The Canyon Lake CDP includes a number of small, unincorporated communities surrounding Canyon Lake, including Sattler, Startzville, Canyon City, Cranes Mill, and Hancock. Communities located on the fringes of the CDP are Fischer, Spring Branch, and Smithson Valley.
Canyon Lake Gorge
On October 7, 2007, the Guadalupe-Blanco River Authority opened the 64-acre (260,000 m2) Canyon Lake Gorge, under a lease from the Army Corps of Engineers, with limited public tours. The 3-hour tours are booked 6 months in advance.
In the early part of the 20th century, the lower Guadalupe River Basin below the current location of Canyon Lake had been especially subject to serious flooding. Due to the need to lower the flooding issues, Congress authorized the construction of Canyon Lake Dam. The dam and lake was to serve two purposes: flood control and water conservation.

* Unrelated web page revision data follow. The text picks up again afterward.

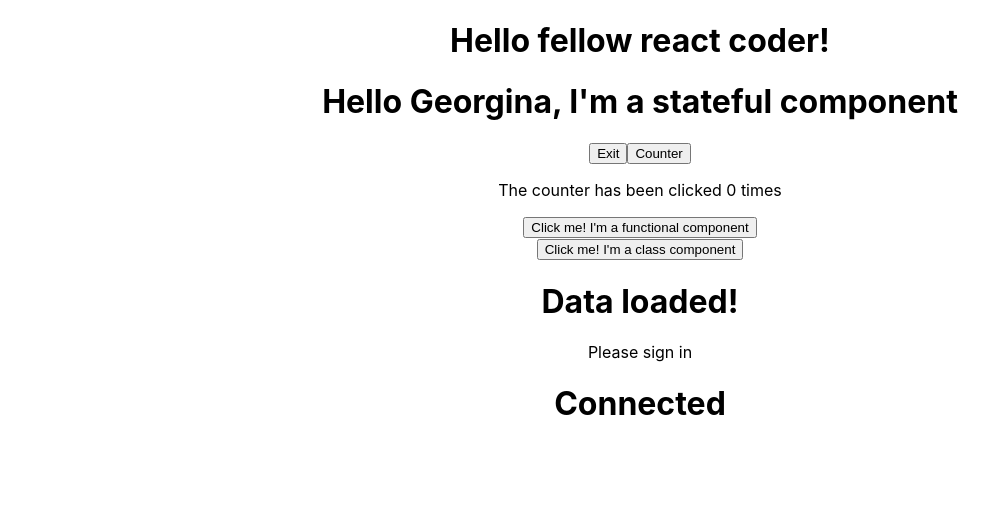
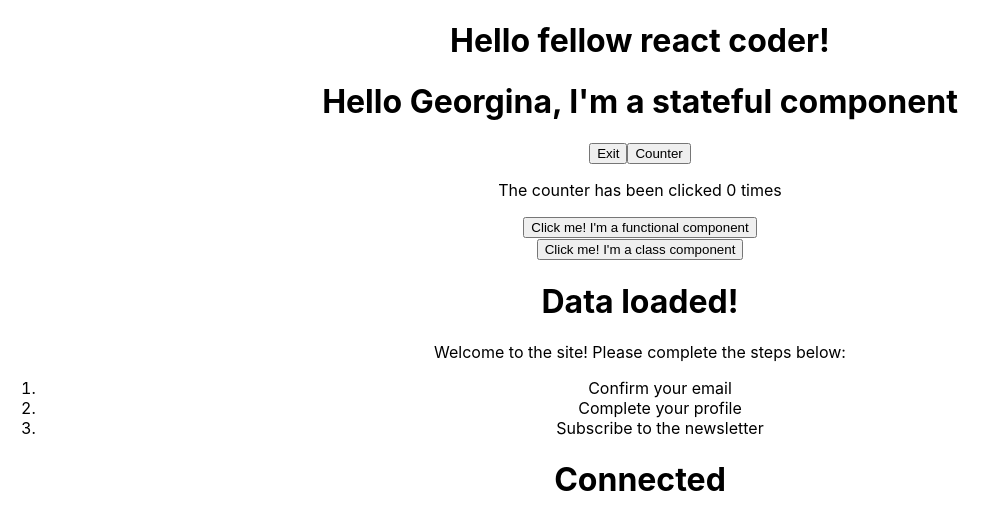
Before and after one commit to GeorginaCarlisle/first-react-app, a React (Create React App) app in the folder my-app/: page / in a window 1280 px wide. Shown: the top 530 px of the page, without its empty margins (0-999 px from the left). Built offline with nearby package versions, Linux system fonts and the light colour scheme.

Commit message:
FEAT: Nesting components

```diff
--- a/my-app/src/App.js
+++ b/my-app/src/App.js
@@ -3,8 +3,8 @@ import EventsFunctional from './components/EventsFunctional';
 import FunctionalGreeting from './components/FunctionalGreeting';
 import StatefulGreeting from './components/StatefulGreeting';
 import EventsClass from './components/EventsClass';
-import ConditionalRenderingClass from './components/ConditionalRenderingClass';
 import ConditionalRenderingFunctional from './components/ConditionalRenderingFunctional';
+import NestingComponents from './components/NestingComponents';
 
 
 function App() {
@@ -14,7 +14,7 @@ function App() {
       <StatefulGreeting greeting="I'm a stateful component" name="Georgina"/>
       <EventsFunctional />
       <EventsClass />
-      <ConditionalRenderingClass />
+      <NestingComponents />
       <ConditionalRenderingFunctional connected={true}/>
     </div>
   );
--- a/my-app/src/components/ConditionalRenderingClass.js
+++ /dev/null
@@ -1,31 +0,0 @@
-import React, { Component } from 'react'
-
-export class ConditionalRenderingClass extends Component {
-    constructor(props) {
-        super(props)
-
-        this.state = {
-            isLoaded: true,
-            isLoggedIn: false
-        }
-    }
-    render() {
-        return (
-            <div>
-                <h1>{this.state.isLoaded ? 'Data loaded!' : 'Loading....'}</h1>
-                {this.state.isLoggedIn ? (
-                    <div>
-                        <p>Welcome to the site! Please complete the steps below:</p>
-                        <ol>
-                            <li>Confirm your email</li>
-                            <li>Complete your profile</li>
-                            <li>Subscribe to the newsletter</li>
-                        </ol>
-                    </div>
-                ) : (<p>Please sign in</p>)}
-            </div>
-        )
-    }
-}
-
-export default ConditionalRenderingClass
--- /dev/null
+++ b/my-app/src/components/NestingComponents.js
@@ -0,0 +1,24 @@
+import React, { Component } from 'react'
+import UserMessage from './UserMessage'
+import UserData from './UserData'
+
+export class NestingComponents extends Component {
+    constructor(props) {
+        super(props)
+
+        this.state = {
+            isLoaded: true,
+            isLoggedIn: true
+        }
+    }
+    render() {
+        return (
+            <div>
+                <UserData isLoaded={this.state.isLoaded} />
+                <UserMessage isLoggedIn={this.state.isLoggedIn} />
+            </div>
+        )
+    }
+}
+
+export default NestingComponents
--- /dev/null
+++ b/my-app/src/components/UserData.js
@@ -0,0 +1,11 @@
+import React from 'react'
+
+function UserData(props) {
+  return (
+    <div>
+        <h1>{props.isLoaded ? 'Data loaded!' : 'Loading....'}</h1>
+    </div>
+  )
+}
+
+export default UserData
--- /dev/null
+++ b/my-app/src/components/UserMessage.js
@@ -0,0 +1,20 @@
+import React from 'react'
+
+function UserMessage(props) {
+  return (
+    <div>
+        {props.isLoggedIn ? (
+                    <div>
+                        <p>Welcome to the site! Please complete the steps below:</p>
+                        <ol>
+                            <li>Confirm your email</li>
+                            <li>Complete your profile</li>
+                            <li>Subscribe to the newsletter</li>
+                        </ol>
+                    </div>
+                ) : (<p>Please sign in</p>)}
+    </div>
+  )
+}
+
+export default UserMessage
```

Construction of Canyon Dam began in 1958 on mile 303 of the Guadalupe River.
The dam was finish in 1964 and water impoundment began. The lake was dedicated in 1966. The lake filled to conservation pool level by 1968.
Canyon Lake celebrate its Silver Anniversary (25 years) in July of 1991. The lake will turn 50 in 2016.
Canyon Dam controls floods originating on the 1,432 square miles of drainage above the dam. Flood protection is provided to 157,250 acres of land downstream from the dam.
The high canyons of the upper Guadalupe have a channel capacity of 40,000-50,000 cubic feet per second. The channel on the lower Guadalupe River has a capacity of only 13,000-30,000 cubic feet per second. Thus the cause of prior flood events before the dam construction.
To date, it has been estimated that millions of dollars in flood damage has been averted from several major flood events in the area.
The construction of Canyon Dam on the edge of the Balcones Escarpment has been very effective in protecting the lower Guadalupe River Basin. One example of this came in August 1978. Within two days’ time, 40 inches of rain fell on the upper Guadalupe River. The river flowed into the lake at 115,000 cubic feet per second causing the lake to rise 21.6 feet above the conservation pool level of 909.0 feet above mean sea level. It was estimated that 24 million dollars of downstream damage was averted due to the flood protection of Canyon Dam.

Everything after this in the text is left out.